In this space last week, I highlighted Sister Jean Dolores Schmidt — 98-year-old nun and team chaplain for Loyola-Chicago — after her 11th-seeded Ramblers won in the opening round of the NCAA Tournament.
Thursday night, Sister Jean's team improved to 3-0 in #MarchMadness and advanced -- in yet another last-minute win -- to the Elite Eight.
"I don't care that you broke my bracket," she quipped after Loyola's latest victory.
With each game, Sister Jean's national celebrity just keeps growing.
Among the countless stories about her, the New York Times' Jeff Arnold had a really interesting feature this week on "A Day in the Life of Sister Jean, Media Darling." A note from the piece:
William Behrns, Loyola’s eeassistant athletic director for communications, is one of two staff members who have been assigned to sort the requests for time with Sister Jean since the Ramblers’ success thrust them — and her — onto the national stage last week.
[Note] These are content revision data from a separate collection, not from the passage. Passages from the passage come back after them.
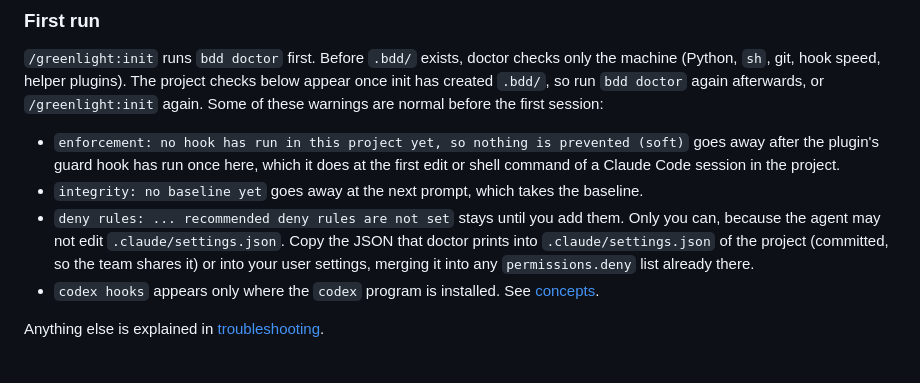
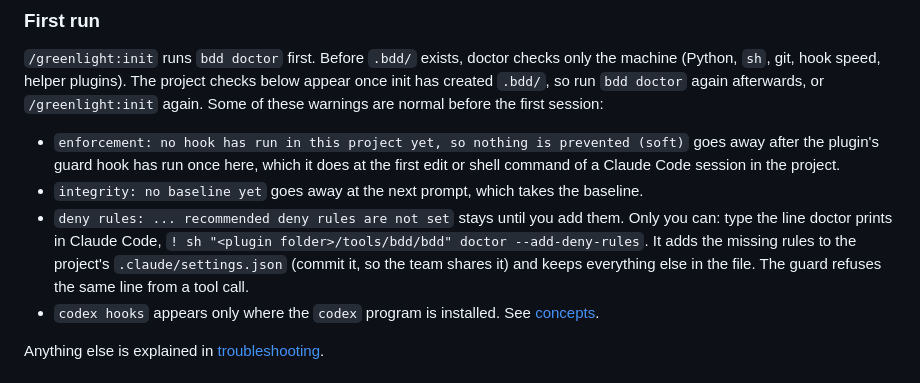
Before and after one commit to iadr-dev/greenlight, a Markdown page: README.md, the part around one of its changes. Drawn GitHub-style.

Commit message:
Restore the P2 changelog, troubleshooting and README lines after the rebase
The README now gives the typed deny-rules line where P7 left a place for it.

```diff
--- a/README.md
+++ b/README.md
@@ -187,9 +187,10 @@ afterwards, or `/greenlight:init` again. Some of these warnings are normal befor
 - `enforcement: no hook has run in this project yet, so nothing is prevented (soft)` goes away after the plugin's guard
   hook has run once here, which it does at the first edit or shell command of a Claude Code session in the project.
 - `integrity: no baseline yet` goes away at the next prompt, which takes the baseline.
-- `deny rules: ... recommended deny rules are not set` stays until you add them. Only you can, because the agent may not
-  edit `.claude/settings.json`. Copy the JSON that doctor prints into `.claude/settings.json` of the project (committed,
-  so the team shares it) or into your user settings, merging it into any `permissions.deny` list already there.
+- `deny rules: ... recommended deny rules are not set` stays until you add them. Only you can: type the line doctor prints
+  in Claude Code, `! sh "<plugin folder>/tools/bdd/bdd" doctor --add-deny-rules`. It adds the missing rules to the
+  project's `.claude/settings.json` (commit it, so the team shares it) and keeps everything else in the file. The guard
+  refuses the same line from a tool call.
 - `codex hooks` appears only where the `codex` program is installed. See [concepts](docs/concepts.md#enforcement-in-codex).
 
 Anything else is explained in [troubleshooting](docs/troubleshooting.md).
```
Also changed, not shown: other parts of README.md (+0 -1 lines), CHANGELOG.md (+7 -0 lines), docs/troubleshooting.md (+2 -1 lines).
Behrns estimated that as of Monday evening, his office had received 75 requests for interviews with Sister Jean, from outlets including “The Tonight Show,” newspapers, radio stations and cable television networks.
Here on the religion beat, we do love this kind of detail:
Sister Jean wakes before dawn, an hour earlier than usual, and immediately spends time in her daily prayer and meditation. She routinely, and almost ironically this week, asks God for a peaceful day. She then meditates on a gospel story; lately, her choices have centered on reminders of God’s love for his children. “Whether we win or lose,” she said in an interview with The New York Times on Tuesday morning, “God is still with us.”
Loyola will face Kansas State, a No. 9 seed, in the South Region final Saturday night. USA Today calls it "an epic underdog battle."
But enough about Sister Jean and Loyola -- for now anyway. Let's dive into the Friday Five: